*** Data to process ***

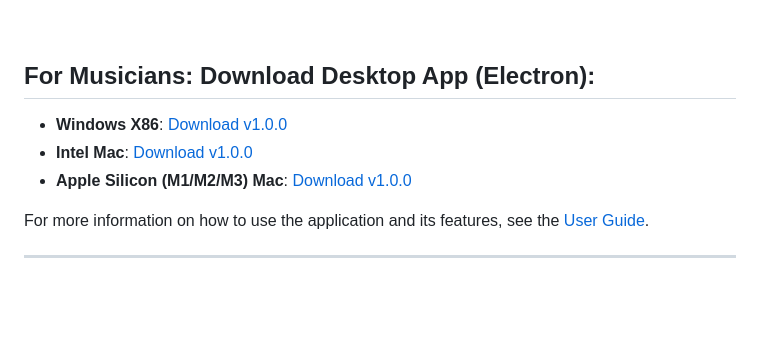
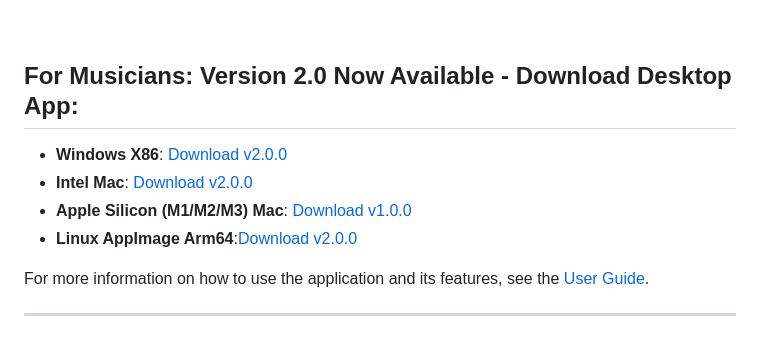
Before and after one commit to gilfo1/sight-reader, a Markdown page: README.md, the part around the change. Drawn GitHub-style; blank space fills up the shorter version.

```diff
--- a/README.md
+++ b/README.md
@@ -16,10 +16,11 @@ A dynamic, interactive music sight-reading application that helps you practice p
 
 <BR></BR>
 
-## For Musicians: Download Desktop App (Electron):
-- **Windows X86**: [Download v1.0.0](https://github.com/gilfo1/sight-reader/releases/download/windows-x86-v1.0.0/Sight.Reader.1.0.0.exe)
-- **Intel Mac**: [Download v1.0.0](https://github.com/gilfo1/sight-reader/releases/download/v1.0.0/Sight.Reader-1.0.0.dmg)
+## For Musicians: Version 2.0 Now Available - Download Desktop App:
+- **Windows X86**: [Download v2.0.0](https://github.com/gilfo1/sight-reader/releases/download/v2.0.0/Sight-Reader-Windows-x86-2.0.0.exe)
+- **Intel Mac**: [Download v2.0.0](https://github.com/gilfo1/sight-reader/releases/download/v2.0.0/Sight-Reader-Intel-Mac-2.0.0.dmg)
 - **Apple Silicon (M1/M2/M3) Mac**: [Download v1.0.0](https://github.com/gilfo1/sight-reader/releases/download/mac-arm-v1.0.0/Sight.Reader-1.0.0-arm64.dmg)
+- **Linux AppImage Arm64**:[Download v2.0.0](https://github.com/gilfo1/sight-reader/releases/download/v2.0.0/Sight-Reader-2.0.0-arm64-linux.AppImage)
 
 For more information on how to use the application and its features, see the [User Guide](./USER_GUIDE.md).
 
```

*** End of Data to process ***
*** Data to process ***

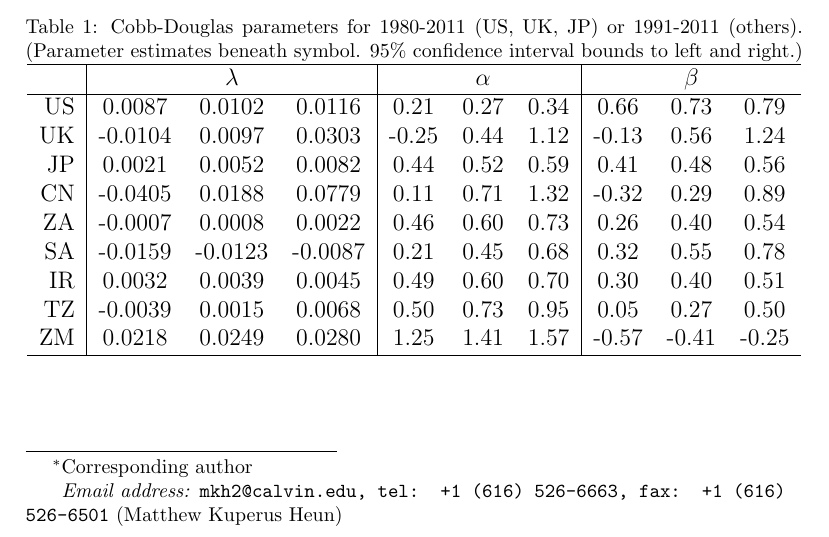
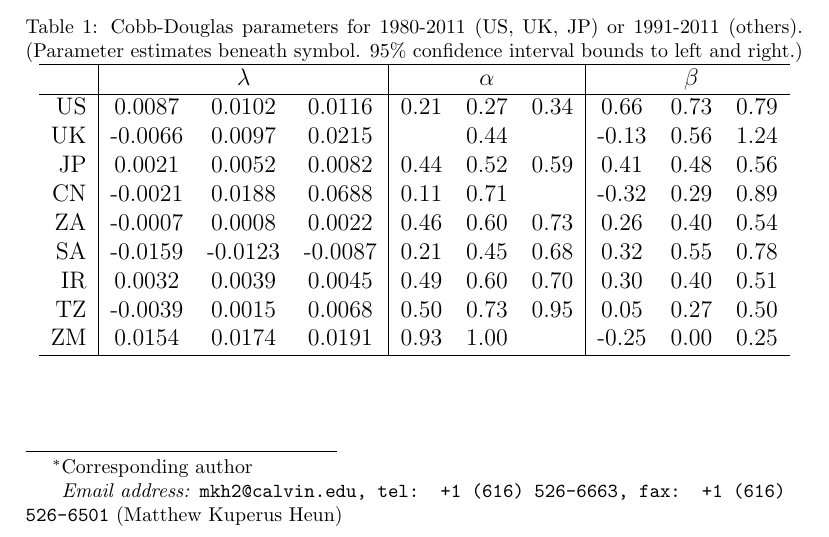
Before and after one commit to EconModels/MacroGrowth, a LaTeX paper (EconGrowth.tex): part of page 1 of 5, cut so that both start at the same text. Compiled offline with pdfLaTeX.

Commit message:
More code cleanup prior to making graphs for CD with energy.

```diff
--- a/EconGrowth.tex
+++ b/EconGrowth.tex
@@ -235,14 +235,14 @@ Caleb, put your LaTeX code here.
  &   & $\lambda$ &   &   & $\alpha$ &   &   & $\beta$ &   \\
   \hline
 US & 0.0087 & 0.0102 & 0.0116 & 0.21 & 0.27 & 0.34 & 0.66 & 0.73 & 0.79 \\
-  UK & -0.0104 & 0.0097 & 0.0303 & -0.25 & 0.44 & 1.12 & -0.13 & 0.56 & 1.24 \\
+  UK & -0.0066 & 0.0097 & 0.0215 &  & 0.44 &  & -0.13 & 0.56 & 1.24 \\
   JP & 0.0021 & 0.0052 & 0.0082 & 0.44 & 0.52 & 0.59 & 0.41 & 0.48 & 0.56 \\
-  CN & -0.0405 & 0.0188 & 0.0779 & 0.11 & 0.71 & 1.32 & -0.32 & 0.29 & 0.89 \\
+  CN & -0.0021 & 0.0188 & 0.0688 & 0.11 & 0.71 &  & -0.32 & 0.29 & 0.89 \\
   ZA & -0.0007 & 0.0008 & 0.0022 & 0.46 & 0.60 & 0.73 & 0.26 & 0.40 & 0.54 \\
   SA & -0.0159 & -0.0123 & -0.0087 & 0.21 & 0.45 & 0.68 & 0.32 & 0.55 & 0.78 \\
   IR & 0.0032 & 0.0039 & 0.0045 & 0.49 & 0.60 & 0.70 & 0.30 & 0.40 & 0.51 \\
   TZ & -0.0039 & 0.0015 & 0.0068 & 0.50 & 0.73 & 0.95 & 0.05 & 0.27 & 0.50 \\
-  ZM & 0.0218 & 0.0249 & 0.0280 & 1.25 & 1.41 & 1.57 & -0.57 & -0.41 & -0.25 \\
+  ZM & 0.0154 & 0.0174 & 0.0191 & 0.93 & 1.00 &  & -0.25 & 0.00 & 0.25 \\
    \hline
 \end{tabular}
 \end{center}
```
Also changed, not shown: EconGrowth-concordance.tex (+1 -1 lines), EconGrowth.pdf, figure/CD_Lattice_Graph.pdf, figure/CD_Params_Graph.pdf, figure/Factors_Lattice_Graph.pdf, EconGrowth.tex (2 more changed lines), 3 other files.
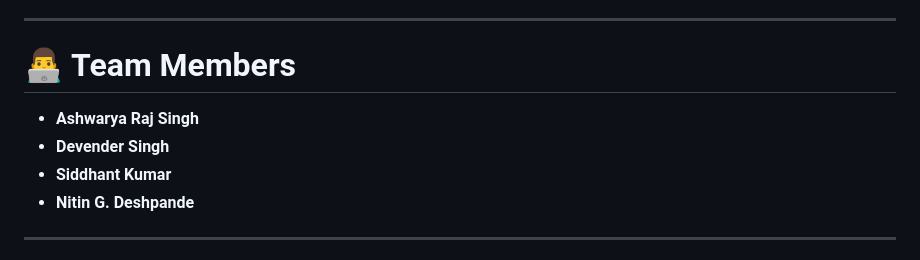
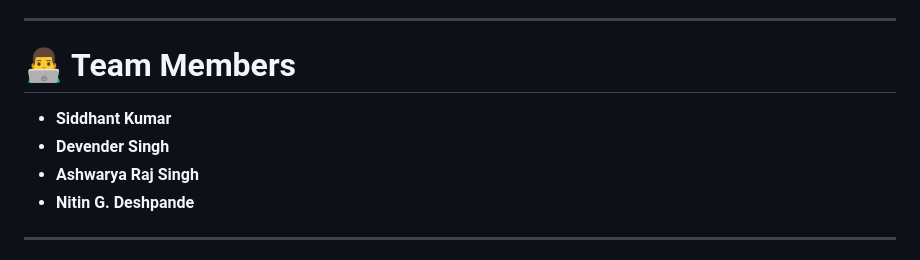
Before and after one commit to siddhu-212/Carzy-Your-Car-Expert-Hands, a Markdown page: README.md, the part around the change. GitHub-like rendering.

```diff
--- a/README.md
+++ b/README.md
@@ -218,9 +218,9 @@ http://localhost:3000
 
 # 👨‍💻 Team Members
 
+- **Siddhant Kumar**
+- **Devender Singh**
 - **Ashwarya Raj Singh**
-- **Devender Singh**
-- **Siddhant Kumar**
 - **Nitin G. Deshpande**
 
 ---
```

*** End of Data to process ***

_Task brief:_
Tally the lines above that include "Intel"; give only the tally.

_Reply to the task:_
2